KUALA LUMPUR: Aug 26, 2008 By SIM LEOI LEOI and LEE YUK PENG
The DNA Identification Bill, which is expected to face a rocky passage in the House, was finally tabled for second reading amidst accusations that the Government was pushing it forward.
This is despite various attempts by the Opposition to delay the reading or halt it altogether.
Among the Opposition MPs who had moved to block the reading were Fong Po Kuan (DAP - Batu Gajah), Lim Lip Eng (DAP - Segambut), Salahuddin Ayob (PAS - Kubang Kerian) and Mahfuz Omar (PAS - Pokok Sena).
The standoff came immediately after Wee Choo Keong (PKR - Wangsa Maju) had engaged in a 45-minute debate with Plantation Industries and Commodities Minister Datuk Peter Chin on the technical points of the National Kenaf and Tobacco Board Bill while Deputy Speaker Datuk Ronald Kiandee looked on with obvious impatience.
Fong stood up on a point of order even before Home Minister Datuk Seri Syed Hamid Albar could present the Bill, accusing the Government of being “hasty” by pushing forward the second reading.
“Why has this Bill been put forward when the Universities and University Colleges (Amendment) was tabled first? Is there any malicious intention?” she demanded.
The Universities and University Colleges (Amendment) Bill had been tabled for first reading in the previous meeting while the DNA Identification Bill was only presented to Parliament last Monday.
As at last Thursday, the Order Paper had listed the AUKU Bill above the DNA Identification Bill in the schedule for second reading. However, the Order Paper this Monday showed that the DNA Identification Bill has now preceded the AUKU Bill.
Ronald told her that under the Standing Orders, the Government had the right to prioritise any Bill above others, prompting Fong to retort that the House should at least be told of such a move.

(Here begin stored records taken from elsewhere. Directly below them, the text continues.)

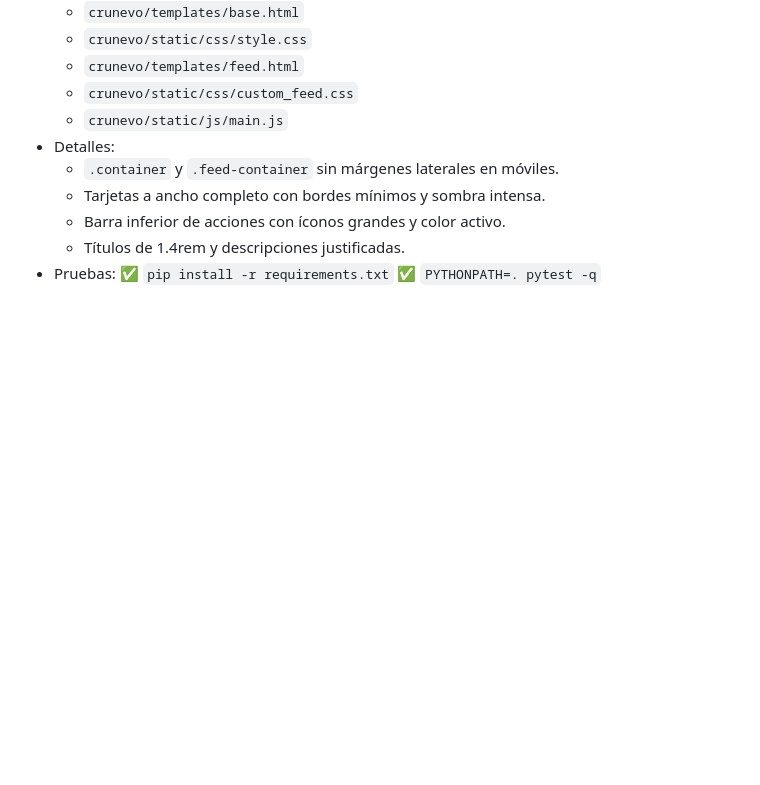
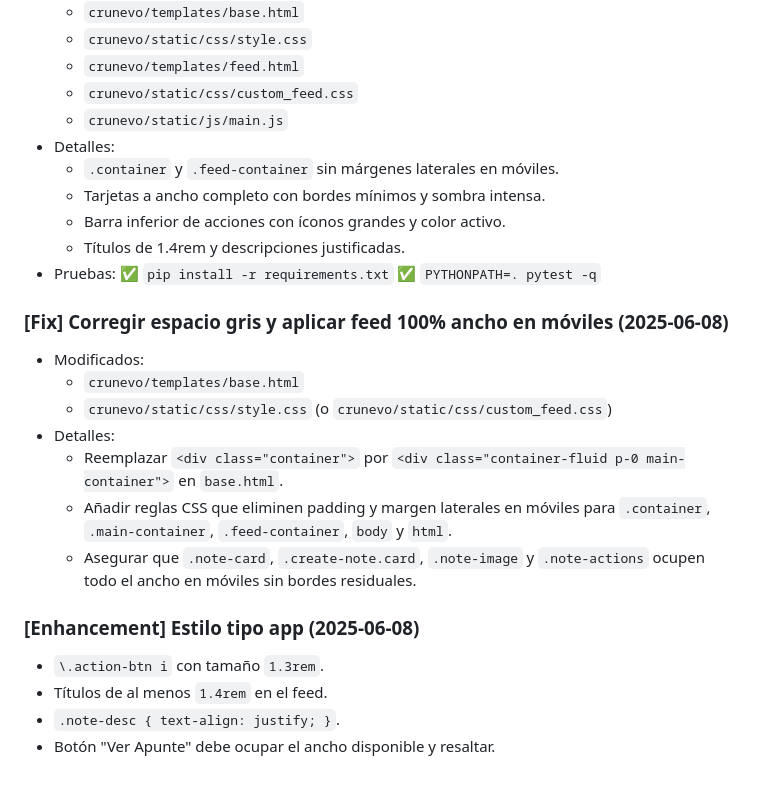
Before and after one commit to RoggerMS/Crunevo, a Markdown page: AGENTS.md, the part around the change. Drawn GitHub-style; blank space fills up the shorter version.

Commit message:
docs: register mobile width fix guidelines

```diff
--- a/AGENTS.md
+++ b/AGENTS.md
@@ -125,3 +125,19 @@ pytest -q
 - Pruebas:
   ✅ `pip install -r requirements.txt`
   ✅ `PYTHONPATH=. pytest -q`
+
+### [Fix] Corregir espacio gris y aplicar feed 100% ancho en móviles (2025-06-08)
+
+- Modificados:
+  - `crunevo/templates/base.html`
+  - `crunevo/static/css/style.css` (o `crunevo/static/css/custom_feed.css`)
+- Detalles:
+  - Reemplazar `<div class="container">` por `<div class="container-fluid p-0 main-container">` en `base.html`.
+  - Añadir reglas CSS que eliminen padding y margen laterales en móviles para `.container`, `.main-container`, `.feed-container`, `body` y `html`.
+  - Asegurar que `.note-card`, `.create-note.card`, `.note-image` y `.note-actions` ocupen todo el ancho en móviles sin bordes residuales.
+
+### [Enhancement] Estilo tipo app (2025-06-08)
+- `\.action-btn i` con tamaño `1.3rem`.
+- Títulos de al menos `1.4rem` en el feed.
+- `.note-desc { text-align: justify; }`.
+- Botón "Ver Apunte" debe ocupar el ancho disponible y resaltar.
```
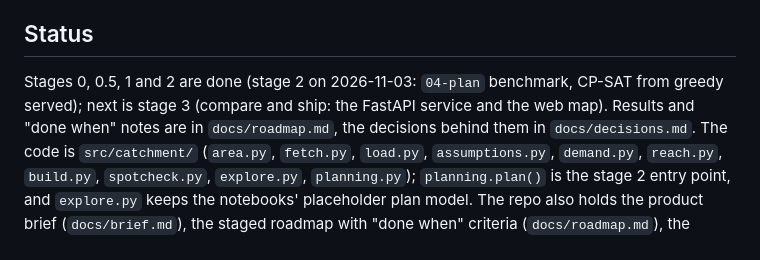
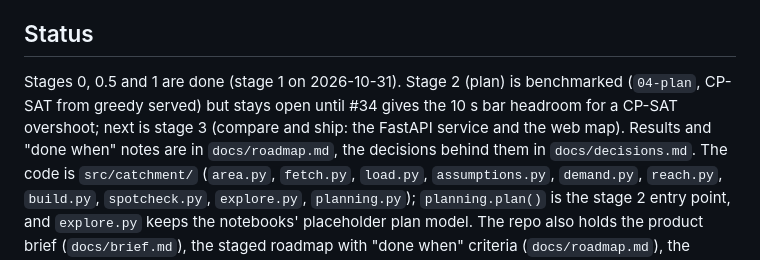
Before and after one commit to Dhruv-Kapri/Catchment, a Markdown page: CLAUDE.md, the part around the change. Rendered like a GitHub page.

```diff
--- a/CLAUDE.md
+++ b/CLAUDE.md
@@ -4,8 +4,9 @@ This file provides guidance to Claude Code (claude.ai/code) when working with co
 
 ## Status
 
-Stages 0, 0.5, 1 and 2 are done (stage 2 on 2026-11-03: `04-plan` benchmark, CP-SAT from greedy served); next is stage 3
-(compare and ship: the FastAPI service and the web map). Results and "done when" notes are in
+Stages 0, 0.5 and 1 are done (stage 1 on 2026-10-31). Stage 2 (plan) is benchmarked (`04-plan`, CP-SAT from greedy served)
+but stays open until #34 gives the 10 s bar headroom for a CP-SAT overshoot; next is stage 3 (compare and ship: the
+FastAPI service and the web map). Results and "done when" notes are in
 `docs/roadmap.md`, the decisions behind them in `docs/decisions.md`. The code is `src/catchment/` (`area.py`,
 `fetch.py`, `load.py`, `assumptions.py`, `demand.py`, `reach.py`, `build.py`, `spotcheck.py`, `explore.py`, `planning.py`); `planning.plan()` is the stage 2 entry point, and `explore.py` keeps the
 notebooks' placeholder plan model. The repo also holds the
```
Also changed, not shown: docs/roadmap.md (+1 -1 lines).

The Deputy Speaker then attempted to get on with the proceedings, amidst protests from Lim and Fong - who alleged there was “udang di sebalik batu” (ulterior motives).
Citing a point of order, Salahuddin then claimed the MPs had not been given time to prepare for debate on the Bill as they had previously thought to focus their “homework” on the AUKU Bill.
“The police have given a briefing to the backbenchers on the Bill but they have not invited the Opposition MPs; we are MPs as well,” Mahfuz pleaded with Ronald.
However, Ronald was firm in allowing proceedings to go on, adding that the Speaker had acceded to the Government’s request to push forward the Bill under Standing Order 15(2).
“Your preparations for debate is another matter. However, I take note of your concerns,” he said before calling on Syed Hamid.
Syed Hamid later said the bill was not intended for a particular person and there was no sinister motive behind the tabling of the bill.
At the Parliament Lobby, lawyers from Human Right Committee of Bar Council called for the Bill to be withdrawn from debate and have a proper public consultation with experts such as chemists, criminologists, lawyers and others.
Edmund Bon representing the committee, called for the setting up of a Parliamentary Select committee to research and make further amendments to the bill, add privacy rights, adopt a data protection regime and ratify the international covenant of civil and political rights.
“We are not against the setting up of a DNA data bank but it must be set up with adequate safeguards,” said Bon, who was present at a press conference after giving DAP MPs a briefing on the Bill.
Among others, Bon said there was no provision for mandatory destruction of the samples, all convicts would have their DNA profile in the data bank, the court has no role in determining whether the DNA data was true or false and the profile could be exported to other countries.